August Bookend

Yes, I am back to being derelict with my monthly Bookends. But this time, I have a good excuse! … Not really. Wow, I’m so trash. It’s embarrassing that it took me this long to get this monthly bookend up, but here it goes. Plus, August was a month of trials (lawyer joke!) and tribulations,…

A Place for Us

I have a friend who doesn’t like sad movies. Once, he and I had a debate about the acting-driven film Fences, which I thought was a masterpiece that surely should have won the Oscar for Best Picture that year…but he didn’t like, because it was sad. Well, it sure as fuck wasn’t a happy movie. But…

Binti & Binti Home

Earlier this year, I started on my journey into the mind of Nnedi Okorafor with Book of Phoenix. That journey continued last month with Binti and Binti Home. Binti, the main character, is a Himba person from Earth who journeys, against the wishes of her family, off Earth to attend the ultra-prestigious Oomza university. Oomza…

Crazy Rich Asians Trilogy

Now that summer is over (lies!), I’m finally ready to reflect on my “summer reading.” By far the most fun part of my summer reading was the Crazy Rich Asians trilogy by Kevin Kwan. And it was capped off with the release of the Crazy Rich Asians film, which dropped last month! Can you say: So,…

Drown

I’ve been around the block long enough to know that everything I read is colored by the way I see the author. And I can’t look at Junot Díaz the same after the stream of stories regarding his behavior toward women erupted this year. He had long been one of my favorite authors, and while…

July Bookend

After having a slower June, July was a busier month for me readingwise. I finished the mammoth classic, The Fountainhead, which I undertook to read at the end of last month (and that is long overdue back to the library) out of sheer curiosity. What a doozy! I also finished the Crazy Rich Asians Trilogy…

The J to Halsey Street

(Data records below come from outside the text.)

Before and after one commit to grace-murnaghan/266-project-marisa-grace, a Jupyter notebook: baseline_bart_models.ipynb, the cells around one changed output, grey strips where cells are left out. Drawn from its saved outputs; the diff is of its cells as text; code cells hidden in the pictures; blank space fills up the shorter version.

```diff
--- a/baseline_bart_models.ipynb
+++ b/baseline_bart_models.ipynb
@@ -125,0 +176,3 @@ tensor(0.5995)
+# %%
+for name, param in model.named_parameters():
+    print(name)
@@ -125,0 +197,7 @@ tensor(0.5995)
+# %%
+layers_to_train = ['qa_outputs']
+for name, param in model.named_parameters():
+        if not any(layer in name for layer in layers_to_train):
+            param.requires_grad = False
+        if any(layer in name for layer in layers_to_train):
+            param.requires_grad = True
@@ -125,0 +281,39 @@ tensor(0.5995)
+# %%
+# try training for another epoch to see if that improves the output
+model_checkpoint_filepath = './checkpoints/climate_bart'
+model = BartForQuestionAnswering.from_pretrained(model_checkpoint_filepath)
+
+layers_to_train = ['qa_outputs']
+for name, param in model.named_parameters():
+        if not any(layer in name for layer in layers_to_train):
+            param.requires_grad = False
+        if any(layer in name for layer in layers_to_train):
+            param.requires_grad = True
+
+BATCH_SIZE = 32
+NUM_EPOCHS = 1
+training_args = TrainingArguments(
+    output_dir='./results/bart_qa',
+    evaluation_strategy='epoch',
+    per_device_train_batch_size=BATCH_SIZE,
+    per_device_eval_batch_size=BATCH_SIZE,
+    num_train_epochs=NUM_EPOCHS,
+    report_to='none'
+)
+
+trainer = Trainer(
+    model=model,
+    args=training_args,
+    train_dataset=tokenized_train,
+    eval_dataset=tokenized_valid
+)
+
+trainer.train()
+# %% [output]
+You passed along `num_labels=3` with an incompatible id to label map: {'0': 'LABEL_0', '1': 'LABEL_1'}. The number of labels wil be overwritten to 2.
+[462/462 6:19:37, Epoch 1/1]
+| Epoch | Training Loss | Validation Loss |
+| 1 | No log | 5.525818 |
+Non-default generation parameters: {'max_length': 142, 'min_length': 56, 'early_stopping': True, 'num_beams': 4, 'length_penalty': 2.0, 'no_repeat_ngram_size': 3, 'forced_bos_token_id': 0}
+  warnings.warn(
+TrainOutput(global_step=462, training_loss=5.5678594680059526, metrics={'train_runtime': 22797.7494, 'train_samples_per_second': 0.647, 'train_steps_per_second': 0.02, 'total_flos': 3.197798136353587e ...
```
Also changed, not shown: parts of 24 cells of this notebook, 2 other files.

I grew up being bounced up to my grandparents’ house in Bedstuy almost every summer from my southern homes spread between Savannah, GA and Montgomery, AL. Every trip was a shock of people, heat, cars, towers, bodegas, stoops, and family. My grandparents bought their brownstone thirty years ago, and since then have watched the world…

What We Lose

We lose a lot. A helluva lot. We all have…or will, at some point in our lives. Once you get to be a certain age, people start to die. The generations above us slowly make way for us. Sometimes they prepare us for the transition, and sometimes we are caught off-guard. The fact of death…

Ayn Rand and the Cult of Objectivism

I marinated for a while on The Fountainhead by Ayn Rand, but I couldn’t get much by the way of a written post out of it because…well, I can’t write a side eye onto this page. So, I decided to make a video review of this one. Objectivism, the ideology espoused in The Fountainhead and…

Barracoon

There is something tragic about Zora Neal Hurston’s new(ish) book, Barracoon, and it isn’t written in the text. It was released earlier this year, after languishing in the vaults of unpublished works for almost 70 years. That fact tells you everything you need to know about how this country values folks of African descent and…